Stored records:
════

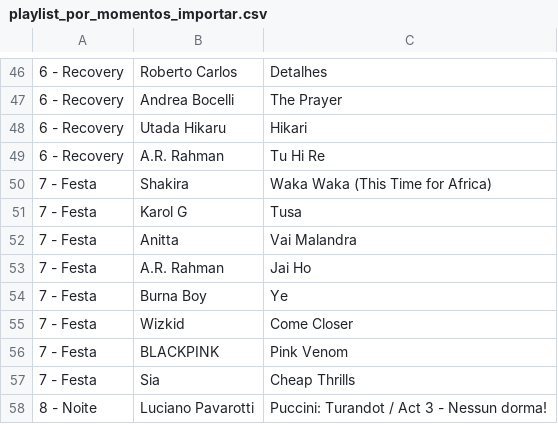
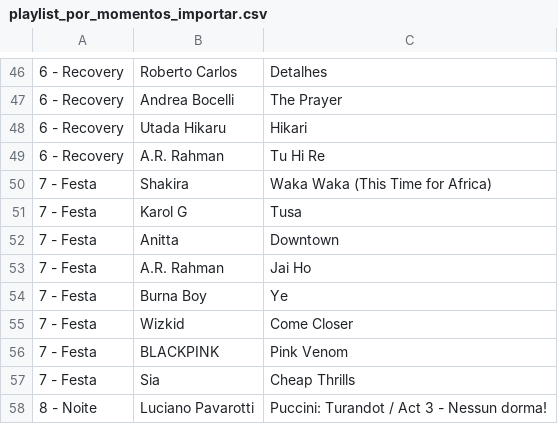
Before and after one commit to RAIOS1000/TDAY, a CSV file: playlist_por_momentos_importar.csv, drawn as a sheet; only a part is shown, gaps mark what is left out; the diff names each change by its address in the sheet, - before the commit and + after, or states it on an @@ line.

```diff
--- a/playlist_por_momentos_importar.csv
+++ b/playlist_por_momentos_importar.csv
-C52: Vai Malandra
+C52: Downtown
```
Also changed, not shown: 2 other files.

════

## What the exercise asks
Return every entry word for word, minus the pictures.

## Finished task
Before and after one commit to RAIOS1000/TDAY, a CSV file: playlist_por_momentos_importar.csv, drawn as a sheet; only a part is shown, gaps mark what is left out; the diff names each change by its address in the sheet, - before the commit and + after, or states it on an @@ line.

```diff
--- a/playlist_por_momentos_importar.csv
+++ b/playlist_por_momentos_importar.csv
-C52: Vai Malandra
+C52: Downtown
```
Also changed, not shown: 2 other files.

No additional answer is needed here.